Incoming deputy chief of staff treated as infiltrator at IDF base

"What do I need to do in order to enter? Do you want me to strip?" asked Maj.-Gen. Herzi Halevi.

Maj.-Gen. Hertzi Halevi chosen as next Deputy Chief of Staff, November 2020. (photo credit: IDF SPOKESMAN’S UNIT)
Maj.-Gen. Hertzi Halevi chosen as next Deputy Chief of Staff, November 2020.
(photo credit: IDF SPOKESMAN’S UNIT)
Incoming deputy chief of staff and head of the Southern Command Maj.-Gen. Herzi Halevi was refused entry and treated as an infiltrator during a visit  to the Hatzerim Airbase in southern Israel on Tuesday, according to Israeli media.
"What do I need to do in order to enter? Do you want me to strip?," said Halevi to a soldier on the security team at the base, according to KAN news.
Halevi was accompanied by a command operation officer with the rank of colonel and his secretary, another officer, and entered the base to board a helicopter that would bring him to a night exercise by the Givati Brigade in the Golan Heights, according to Ynet.
The commander arrived at the main gate to the base and presented his ID, but the two officers with him were not carrying their own. The soldiers securing the entry did not salute, contrary to procedure, and searched the vehicle twice.
After an argument ensued between the soldier and the commander, Halevi was allowed to pass through the gate, but the security team issued a "Patish Kar" (literally "Cold Hammer") alert which indicates a suspected infiltration.
All the gates were subsequently locked and Halevi was unable to pass through the second gate into the base, despite explaining that he had arrived for a drill.
He proceeded to enter the security room by the gate where a soldier requested that he "get out," to which Halevi responded, "I'll get out when you open the gate" and grabbed the communication device on the table and tried to contact the operations room at the base.
Halevi called the commander of the base and explained that he was the head of Southern Command, but the soldier at the gate still refused to open, questioning "How do I know that this is you?," according to KAN.
Eventually, the commander told the guard that he would open the gate himself if the soldier refused  - following the exchange the security officer arrived and opened the gate.
Meanwhile, another security officer arrived at the scene with a gun drawn and ran towards Halevi who told him to lower the weapon, or he would "tie [his] hands together."
After the close to 40-minute ordeal, the commander was finally let into the base, security sources told KAN. The sources called the incident "insolence and unnecessary clumsiness," stating that the commander arrived at the base after arranging the visit ahead of time.
The base commander apologized for the incident, according to Ynet.

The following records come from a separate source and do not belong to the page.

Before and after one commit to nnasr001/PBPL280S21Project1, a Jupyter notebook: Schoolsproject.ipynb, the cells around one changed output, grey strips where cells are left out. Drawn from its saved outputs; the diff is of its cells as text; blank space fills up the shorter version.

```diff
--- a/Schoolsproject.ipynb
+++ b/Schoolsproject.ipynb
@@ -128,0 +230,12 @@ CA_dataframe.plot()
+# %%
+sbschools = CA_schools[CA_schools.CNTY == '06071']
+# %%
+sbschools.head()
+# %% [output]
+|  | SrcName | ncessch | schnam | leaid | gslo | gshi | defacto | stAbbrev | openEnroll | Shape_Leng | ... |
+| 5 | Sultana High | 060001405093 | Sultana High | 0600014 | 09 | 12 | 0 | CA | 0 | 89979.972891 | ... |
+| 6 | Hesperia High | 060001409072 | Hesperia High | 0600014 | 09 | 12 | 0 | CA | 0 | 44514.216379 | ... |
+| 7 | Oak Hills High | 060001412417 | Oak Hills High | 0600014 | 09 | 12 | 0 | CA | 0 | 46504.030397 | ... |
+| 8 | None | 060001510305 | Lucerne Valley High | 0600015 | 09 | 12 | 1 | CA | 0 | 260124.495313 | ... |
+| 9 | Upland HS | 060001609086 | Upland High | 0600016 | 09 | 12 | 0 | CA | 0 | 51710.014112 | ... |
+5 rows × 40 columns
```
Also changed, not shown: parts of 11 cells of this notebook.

Similar incidents have occurred in the past with IDF officials being delayed at the entrances to bases for long periods.
KAN found that the soldiers acted exactly according to Air Force procedure and were concerned that they were being inspected to see if they followed the instructions not to allow visitors in without identification, "even if it's the chief of staff." Surprise inspections are routinely conducted on IDF bases to test soldiers and if the soldiers fail, they are punished.

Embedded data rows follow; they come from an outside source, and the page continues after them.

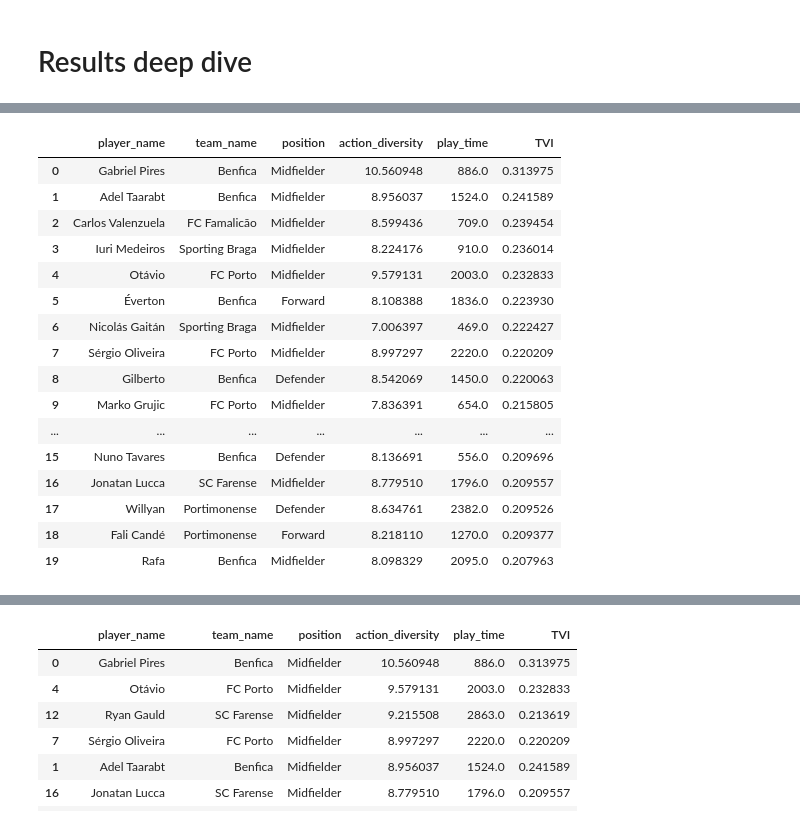
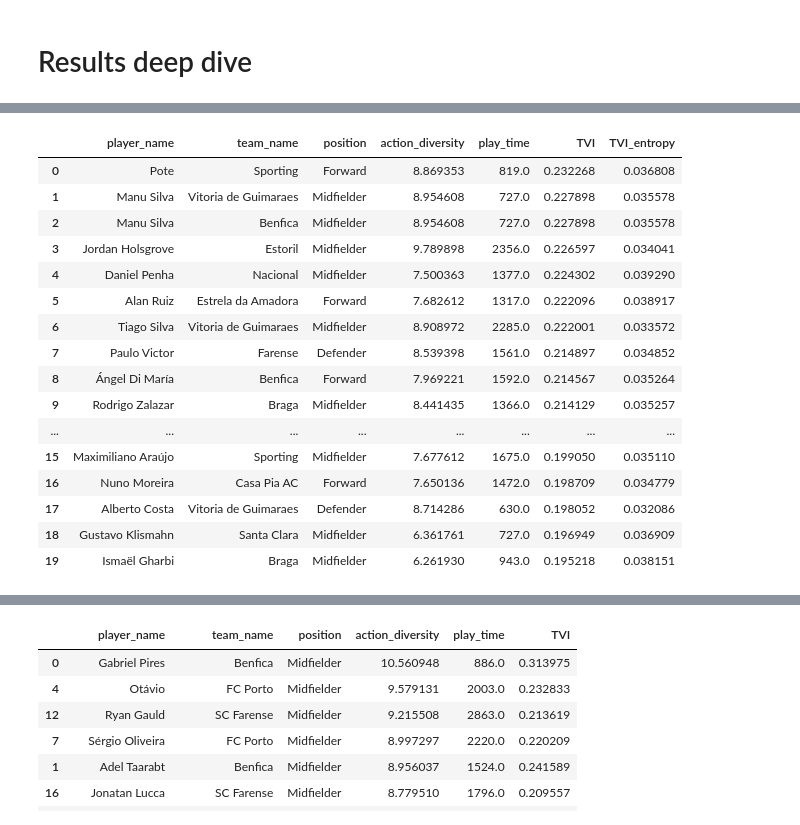
Before and after one commit to LuisSimoes17/TVI_footballindex, a Jupyter notebook: examples/tvi_exploration.ipynb, the cells around one changed output, grey strips where cells are left out. Saved outputs shown, nothing was run; the diff lists cells and outputs as text; code cells hidden in the pictures.

Commit message:
Entropy calculation validation

```diff
--- a/examples/tvi_exploration.ipynb
+++ b/examples/tvi_exploration.ipynb
@@ -131,0 +150,12 @@ aggregated_tvi
+# %%
+# 5. Add player names and filter
+print("Adding player names and filtering...")
+player_names = (
+    match_events[["player_id", "player", "team_id", "team"]].drop_duplicates().dropna()
+)
+player_names.rename(
+    columns={"player": "player_name", "team": "team_name"}, inplace=True
+)
+aggregated_tvi['player_id'] = aggregated_tvi['player_id'].astype(int)
+tvi_final = pd.merge(player_names, aggregated_tvi, on='player_id', how='right')
+tvi_final.head(20)
@@ -134,7 +183,7 @@ aggregated_tvi
 # %%
 # filter out players with small playing time
 time_threshold = 450 # minutes -> 5 full matches
-tvi_final_wNames_filtered = aggregated_tvi[aggregated_tvi['play_time'] > time_threshold]\
+tvi_final_wNames_filtered = tvi_final[tvi_final['play_time'] > time_threshold]\
   .sort_values('TVI', ascending=False).reset_index(drop=True)
 tvi_final_wNames_filtered.head(20)
 # %% [output]
@@ -158,20 +207,20 @@ tvi_final_wNames_filtered.head(20)
 # %%
-tvi_final_wNames_filtered[['player_name', 'team_name', 'position', 'action_diversity', 'play_time', 'TVI']].head(20)
+tvi_final_wNames_filtered[['player_name', 'team_name', 'position', 'action_diversity', 'play_time', 'TVI', 'TVI_entropy']].head(20)
 # %% [output]
-|  | player_name | team_name | position | action_diversity | play_time | TVI |
-| 0 | Gabriel Pires | Benfica | Midfielder | 10.560948 | 886.0 | 0.313975 |
-| 1 | Adel Taarabt | Benfica | Midfielder | 8.956037 | 1524.0 | 0.241589 |
-| 2 | Carlos Valenzuela | FC Famalicão | Midfielder | 8.599436 | 709.0 | 0.239454 |
-| 3 | Iuri Medeiros | Sporting Braga | Midfielder | 8.224176 | 910.0 | 0.236014 |
-| 4 | Otávio | FC Porto | Midfielder | 9.579131 | 2003.0 | 0.232833 |
-| 5 | Éverton | Benfica | Forward | 8.108388 | 1836.0 | 0.223930 |
-| 6 | Nicolás Gaitán | Sporting Braga | Midfielder | 7.006397 | 469.0 | 0.222427 |
-| 7 | Sérgio Oliveira | FC Porto | Midfielder | 8.997297 | 2220.0 | 0.220209 |
-| 8 | Gilberto | Benfica | Defender | 8.542069 | 1450.0 | 0.220063 |
-| 9 | Marko Grujic | FC Porto | Midfielder | 7.836391 | 654.0 | 0.215805 |
-| ... | ... | ... | ... | ... | ... | ... |
-| 15 | Nuno Tavares | Benfica | Defender | 8.136691 | 556.0 | 0.209696 |
-| 16 | Jonatan Lucca | SC Farense | Midfielder | 8.779510 | 1796.0 | 0.209557 |
-| 17 | Willyan | Portimonense | Defender | 8.634761 | 2382.0 | 0.209526 |
-| 18 | Fali Candé | Portimonense | Forward | 8.218110 | 1270.0 | 0.209377 |
-| 19 | Rafa | Benfica | Midfielder | 8.098329 | 2095.0 | 0.207963 |
+|  | player_name | team_name | position | action_diversity | play_time | TVI | TVI_entropy |
+| 0 | Pote | Sporting | Forward | 8.869353 | 819.0 | 0.232268 | 0.036808 |
+| 1 | Manu Silva | Vitoria de Guimaraes | Midfielder | 8.954608 | 727.0 | 0.227898 | 0.035578 |
+| 2 | Manu Silva | Benfica | Midfielder | 8.954608 | 727.0 | 0.227898 | 0.035578 |
+| 3 | Jordan Holsgrove | Estoril | Midfielder | 9.789898 | 2356.0 | 0.226597 | 0.034041 |
+| 4 | Daniel Penha | Nacional | Midfielder | 7.500363 | 1377.0 | 0.224302 | 0.039290 |
+| 5 | Alan Ruiz | Estrela da Amadora | Forward | 7.682612 | 1317.0 | 0.222096 | 0.038917 |
+| 6 | Tiago Silva | Vitoria de Guimaraes | Midfielder | 8.908972 | 2285.0 | 0.222001 | 0.033572 |
+| 7 | Paulo Victor | Farense | Defender | 8.539398 | 1561.0 | 0.214897 | 0.034852 |
+| 8 | Ángel Di María | Benfica | Forward | 7.969221 | 1592.0 | 0.214567 | 0.035264 |
+| 9 | Rodrigo Zalazar | Braga | Midfielder | 8.441435 | 1366.0 | 0.214129 | 0.035257 |
+| ... | ... | ... | ... | ... | ... | ... | ... |
+| 15 | Maximiliano Araújo | Sporting | Midfielder | 7.677612 | 1675.0 | 0.199050 | 0.035110 |
+| 16 | Nuno Moreira | Casa Pia AC | Forward | 7.650136 | 1472.0 | 0.198709 | 0.034779 |
+| 17 | Alberto Costa | Vitoria de Guimaraes | Defender | 8.714286 | 630.0 | 0.198052 | 0.032086 |
+| 18 | Gustavo Klismahn | Santa Clara | Midfielder | 6.361761 | 727.0 | 0.196949 | 0.036909 |
+| 19 | Ismaël Gharbi | Braga | Midfielder | 6.261930 | 943.0 | 0.195218 | 0.038151 |
```
Also changed, not shown: parts of 6 cells of this notebook, 1 other file.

Halevi reportedly did not make any allegations against the soldier who delayed him at the gate, but rather against the officer who came to handle the incident.
"The entry of the commander of the Southern Command into the Hatzerim Base on his way to a flight for an exercise in the Golan Heights, which was coordinated and approved in advance," said the IDF in response to the incident, according to KAN. "The soldiers at the gate refused to let him into the base, although he identified himself in several ways, and detained him for a long time, because there were other officers in the vehicle with him, some of whom did not carry identification cards.
"Last night, the commander of the Hatzerim Base presented the investigation to the commander of the Command and the necessary lessons were learned."